Toronto’s sky is, at best, a giant pile of smog, so you may want to plan ahead to find a clear viewing spot. If you’re ready to drive a bit for the view, the Torrance Barrens Dark-Sky Preserve in Gravenhurst is a free vantage point just a few hours north of the city. Turn your car lights off, let your eyes adjust, and enjoy the night sky totally removed of light pollution and distractions. If you’re not keen on a night drive back, make it a mini getaway by booking a nearby stay on Airbnb.
7. Okay, look — there’s always going to be something cool to do. And if you don’t do that, there’s always something else… but who says you always have to do something?
While running between commitments, I’ve barely had time to see the leaves this fall, except for the couple of times I’ve been out of the city or outside of the core. If I’m too busy to really enjoy what defines the season, what am I actually doing? If we’re always looking for the next thing, we risk completely missing what’s right in front of us.
Sometimes, the solution is a lot simpler: just let it go. Don’t fear missing out. Everyone is doing something different at any given time, and there’s no way for us to always be engaged in everything going on, as much as we want to be connected to it all at once. Maybe you’re not doing the thing that your friend with the visually-appealing feed is doing — but they’re not doing what you’re doing either.
Pick and choose what makes you happy, and the rest of the time, find solace in doing what’s right in the moment.
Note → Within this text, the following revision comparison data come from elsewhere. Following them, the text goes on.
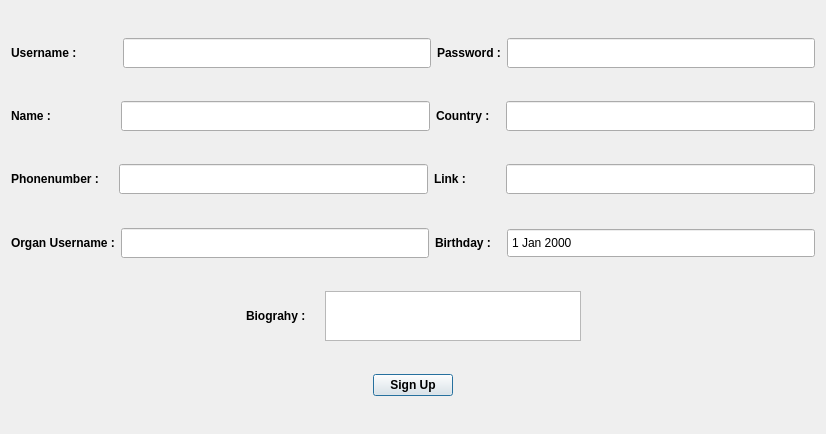
amirhosseinbt/FinalProject_AP, file FinalProject/Tweeterak/p_signup.ui: the form before one commit.
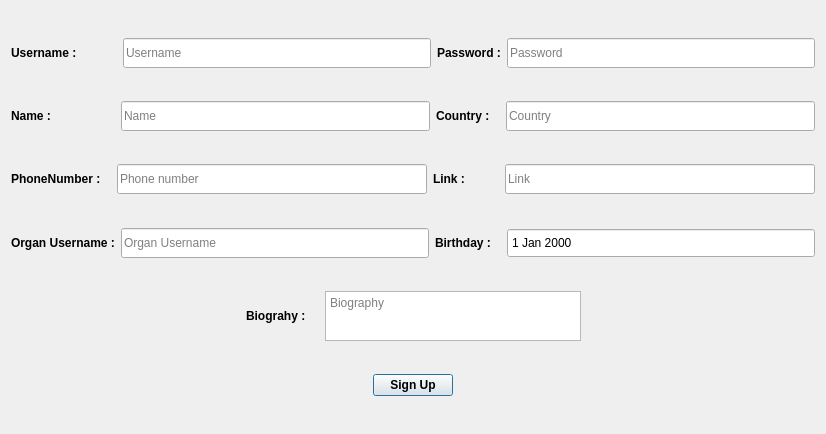
The form after the commit.

The edit to the form file:
```diff
--- a/FinalProject/Tweeterak/p_signup.ui
+++ b/FinalProject/Tweeterak/p_signup.ui
@@ -61,6 +61,9 @@
          <height>30</height>
         </size>
        </property>
+       <property name="placeholderText">
+        <string>Username</string>
+       </property>
       </widget>
      </item>
      <item>
@@ -98,6 +101,9 @@
        <property name="echoMode">
         <enum>QLineEdit::Password</enum>
        </property>
+       <property name="placeholderText">
+        <string>Password</string>
+       </property>
       </widget>
      </item>
     </layout>
@@ -149,6 +155,9 @@
          <height>30</height>
         </size>
        </property>
+       <property name="placeholderText">
+        <string>Name</string>
+       </property>
       </widget>
      </item>
      <item>
@@ -183,6 +192,9 @@
          <height>30</height>
         </size>
        </property>
+       <property name="placeholderText">
+        <string>Country</string>
+       </property>
       </widget>
      </item>
     </layout>
@@ -216,7 +228,7 @@
         </font>
        </property>
        <property name="text">
-        <string>Phonenumber :    </string>
+        <string>PhoneNumber :   </string>
        </property>
       </widget>
      </item>
@@ -234,6 +246,9 @@
          <height>30</height>
         </size>
        </property>
+       <property name="placeholderText">
+        <string>Phone number</string>
+       </property>
       </widget>
      </item>
      <item>
@@ -268,6 +283,9 @@
          <height>30</height>
         </size>
        </property>
+       <property name="placeholderText">
+        <string>Link</string>
+       </property>
       </widget>
      </item>
     </layout>
@@ -319,6 +337,9 @@
          <height>30</height>
         </size>
        </property>
+       <property name="placeholderText">
+        <string>Organ Username</string>
+       </property>
       </widget>
      </item>
      <item>
@@ -420,6 +441,9 @@
          <height>50</height>
         </size>
        </property>
+       <property name="placeholderText">
+        <string>Biography</string>
+       </property>
       </widget>
      </item>
      <item>
```
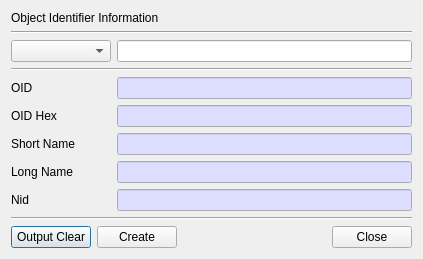
jykim74/BerEditor, file BerEditor/oid_info_dlg.ui: the form before one commit.
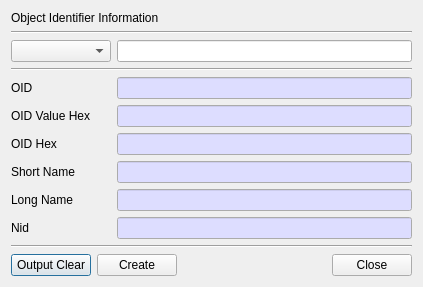
The form after the commit.

Diff of the .ui file:
```diff
--- a/BerEditor/oid_info_dlg.ui
+++ b/BerEditor/oid_info_dlg.ui
@@ -7,7 +7,7 @@
     <x>0</x>
     <y>0</y>
     <width>423</width>
-    <height>255</height>
+    <height>284</height>
    </rect>
   </property>
   <property name="windowTitle">
@@ -67,7 +67,7 @@
      <item row="1" column="0">
       <widget class="QLabel" name="label_7">
        <property name="text">
-        <string>OID Hex</string>
+        <string>OID Value Hex</string>
        </property>
       </widget>
      </item>
@@ -115,14 +115,65 @@
        </property>
       </widget>
      </item>
-     <item row="3" column="0">
+     <item row="4" column="0">
       <widget class="QLabel" name="label_9">
        <property name="text">
         <string>Long Name</string>
        </property>
       </widget>
      </item>
-     <item row="3" column="1">
+     <item row="5" column="0">
+      <widget class="QLabel" name="label">
+       <property name="text">
+        <string>Nid</string>
+       </property>
+      </widget>
+     </item>
+     <item row="5" column="1">
+      <widget class="QLineEdit" name="mNidText">
+       <property name="palette">
+        <palette>
+         <active>
+          <colorrole role="Base">
+           <brush brushstyle="SolidPattern">
+            <color alpha="255">
+             <red>221</red>
+             <green>221</green>
+             <blue>255</blue>
+            </color>
+           </brush>
+          </colorrole>
+         </active>
+         <inactive>
+          <colorrole role="Base">
+           <brush brushstyle="SolidPattern">
+            <color alpha="255">
+             <red>221</red>
+             <green>221</green>
+             <blue>255</blue>
+            </color>
+           </brush>
+          </colorrole>
+         </inactive>
+         <disabled>
+          <colorrole role="Base">
+           <brush brushstyle="SolidPattern">
+            <color alpha="255">
+             <red>240</red>
+             <green>240</green>
+             <blue>240</blue>
+            </color>
+           </brush>
+          </colorrole>
+         </disabled>
+        </palette>
+       </property>
+       <property name="readOnly">
+        <bool>true</bool>
+       </property>
+      </widget>
+     </item>
+     <item row="4" column="1">
       <widget class="QLineEdit" name="mLNText">
        <property name="palette">
         <palette>
@@ -166,7 +217,7 @@
        </property>
       </widget>
      </item>
-     <item row="2" column="0">
+     <item row="3" column="0">
       <widget class="QLabel" name="label_8">
        <property name="text">
         <string>Short Name</string>
@@ -186,7 +237,7 @@
        </property>
       </widget>
      </item>
-     <item row="2" column="1">
+     <item row="3" column="1">
       <widget class="QLineEdit" name="mSNText">
        <property name="palette">
         <palette>
@@ -231,6 +282,57 @@
       </widget>
      </item>
      <item row="1" column="1">
+      <widget class="QLineEdit" name="mOIDValHexText">
+       <property name="palette">
+        <palette>
+         <active>
+          <colorrole role="Base">
+           <brush brushstyle="SolidPattern">
+            <color alpha="255">
+             <red>221</red>
+             <green>221</green>
+             <blue>255</blue>
+            </color>
+           </brush>
+          </colorrole>
+         </active>
+         <inactive>
+          <colorrole role="Base">
+           <brush brushstyle="SolidPattern">
+            <color alpha="255">
+             <red>221</red>
+             <green>221</green>
+             <blue>255</blue>
+            </color>
+           </brush>
+          </colorrole>
+         </inactive>
+         <disabled>
+          <colorrole role="Base">
+           <brush brushstyle="SolidPattern">
+            <color alpha="255">
+             <red>240</red>
+             <green>240</green>
+             <blue>240</blue>
+            </color>
+           </brush>
+          </colorrole>
+         </disabled>
+        </palette>
+       </property>
+       <property name="readOnly">
+        <bool>true</bool>
+       </property>
+      </widget>
+     </item>
+     <item row="2" column="0">
+      <widget class="QLabel" name="label_2">
+       <property name="text">
+        <string>OID Hex</string>
+       </property>
+      </widget>
+     </item>
+     <item row="2" column="1">
       <widget class="QLineEdit" name="mOIDHexText">
        <property name="palette">
         <palette>
@@ -274,57 +376,6 @@
        </property>
       </widget>
      </item>
-     <item row="4" column="0">
-      <widget class="QLabel" name="label">
-       <property name="text">
-        <string>Nid</string>
-       </property>
-      </widget>
-     </item>
-     <item row="4" column="1">
-      <widget class="QLineEdit" name="mNidText">
-       <property name="palette">
-        <palette>
-         <active>
-          <colorrole role="Base">
-           <brush brushstyle="SolidPattern">
-            <color alpha="255">
-             <red>221</red>
-             <green>221</green>
-             <blue>255</blue>
-            </color>
-           </brush>
-          </colorrole>
-         </active>
-         <inactive>
-          <colorrole role="Base">
-           <brush brushstyle="SolidPattern">
-            <color alpha="255">
-             <red>221</red>
-             <green>221</green>
-             <blue>255</blue>
-            </color>
-           </brush>
-          </colorrole>
-         </inactive>
-         <disabled>
-          <colorrole role="Base">
-           <brush brushstyle="SolidPattern">
-            <color alpha="255">
-             <red>240</red>
-             <green>240</green>
-             <blue>240</blue>
-            </color>
-           </brush>
-          </colorrole>
-         </disabled>
-        </palette>
-       </property>
-       <property name="readOnly">
-        <bool>true</bool>
-       </property>
-      </widget>
-     </item>
     </layout>
    </item>
    <item>
```
Left out of the diff: 2 changed lines with no effect on the pictures.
At the end of the day, FOMO is an irrational fear that only feeds into itself. The only time we’re actually missing out is when we don’t see what’s good about where we already are. Look around — enjoy the view. Don’t miss out on what you already have!